Don’t define greases by their colours, define them by their applications!

Colour Coding

Quite often when we are correcting or helping companies set up their lubrication storage areas, we get asked a lot of questions regarding colour coding. Ideally, the concept of colour coding is to allow field personnel to easily identify and associate particular lubricants with their applications.

However, like most things in reliability, this can be customized to suit your organization. There are no hard and fast rules of using only yellow to represent hydraulic oils. But, what if we had someone that was colour blind?

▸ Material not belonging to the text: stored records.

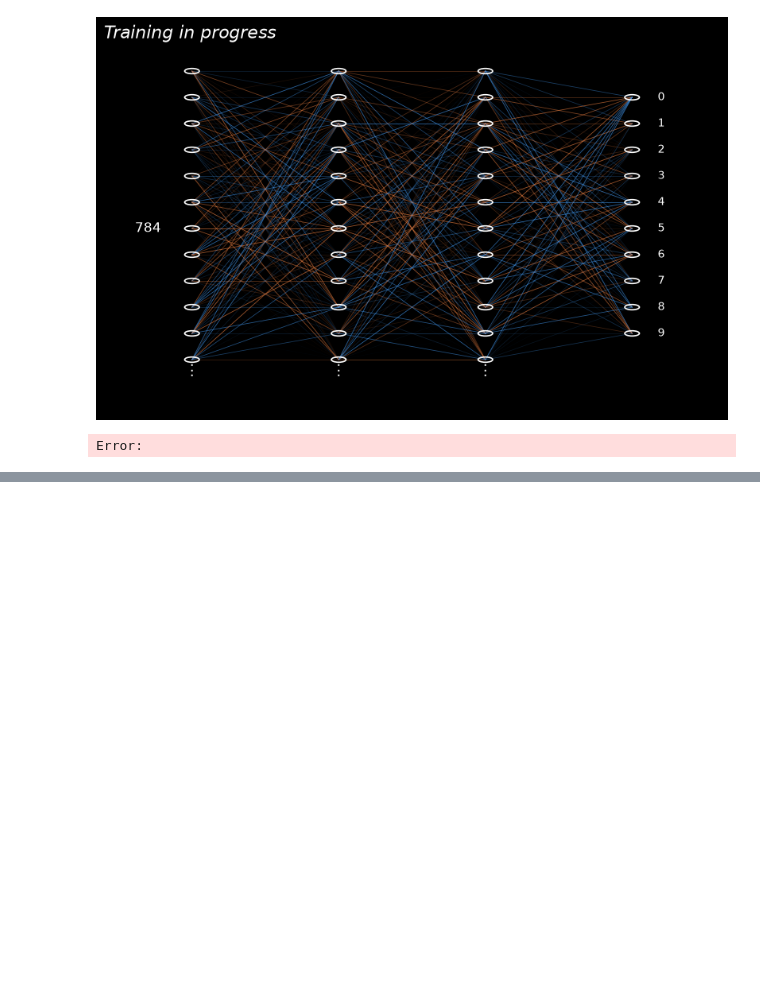
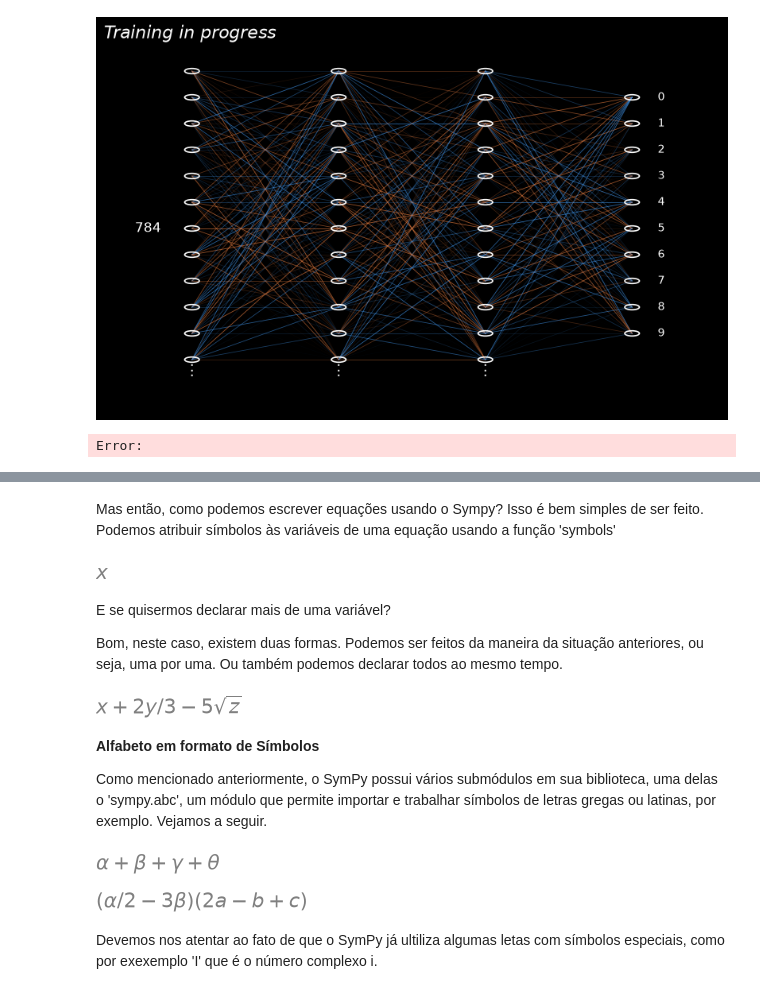
Before and after one commit to leonardoSilva0022/Fundamentos-da-intelig-ncia-artificial, a Jupyter notebook: fundamentos/IA.ipynb, the cells around one changed output, grey strips where cells are left out. Cells and saved outputs as stored; diff of their text form; code cells hidden in the pictures; blank space fills up the shorter version.

```diff
--- a/IA.ipynb
+++ b/fundamentos/IA.ipynb
@@ -223,0 +305,14 @@ Error:
+# %% [markdown]
+Mas então, como podemos escrever equações usando o Sympy?
+Isso é bem simples de ser feito. Podemos atribuir símbolos às variáveis de uma equação
+usando a função 'symbols'
+# %%
+x = sy.symbols('x')
+x
+# %% [output]
+[figure, added]
+# %% [markdown]
+E se quisermos declarar mais de uma variável?
+
+Bom, neste caso, existem duas formas. Podemos ser feitos da maneira da situação anteriores, ou seja,
+uma por uma. Ou também podemos declarar todos ao mesmo tempo.
@@ -223,0 +330,8 @@ Error:
+# %%
+x + 2*y/3 - 5*sqrt(z)
+# %% [output]
+[figure, added]
+# %% [markdown]
+**Alfabeto em formato de Símbolos**
+
+Como mencionado anteriormente, o SymPy possui vários submódulos em sua biblioteca, uma delas o 'sympy.abc', um módulo que permite importar e trabalhar símbolos de letras gregas ou latinas, por exemplo. Vejamos a seguir.
@@ -223,0 +340,11 @@ Error:
+# %%
+alpha + beta + gamma + theta
+# %% [output]
+[figure, added]
+# %%
+(2*a - b + c)*(alpha/2 - 3*beta)
+# %% [output]
+[figure, added]
+# %% [markdown]
+Devemos nos atentar ao fato de que o SymPy já ultiliza algumas letas com símbolos especiais,
+ como por exexemplo 'I' que é o número complexo i.
```
Also changed, not shown: parts of 20 cells of this notebook.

Usually, when we start colour coding lubricant storage containers, we include symbols and actual names of the lubricant. This helps to assist personnel in having a 3 point verification system.

First they can verify the colour, then the symbol and of course the name of the lubricant.

Names are crucial! Especially for varying viscosities (such as gear or hydraulic oils). For instance all gear oil would have the same colour and symbol but you wouldn’t want to put an ISO 100 gear oil in a gearbox suited for ISO 680.

Lubrication Audit?

Audits usually get people nervous! They are worried about what the auditor may or may not find. When we perform lubrication audits, we’re trying to ensure that your equipment is using exactly what it should to perform efficiently.

Why is that necessary? We’ve found that in most organizations, there may have been a time when the OEM recommended lubricant was not readily available and a substitute was used instead. Once the substitute has been used, it magically becomes the recommended lubricant for the rest of the life of the component.

However, if proper checks were not done initially, then the component could be using the wrong lubricant for most of its life. This can contribute to downtime and replacement of parts before their actual useful life has been reached.

Once, we found a gearbox using an ISO 680 gear oil when it should have used an ISO 320 oil. This gearbox used the wrong oil for 30 years! It greatly impacted the efficiency of the gearbox and they experienced numerous breakdowns throughout its life but they never understood or dared to look at the lubricant.

Always ensure that you have the OEM recommended lubricants for your components!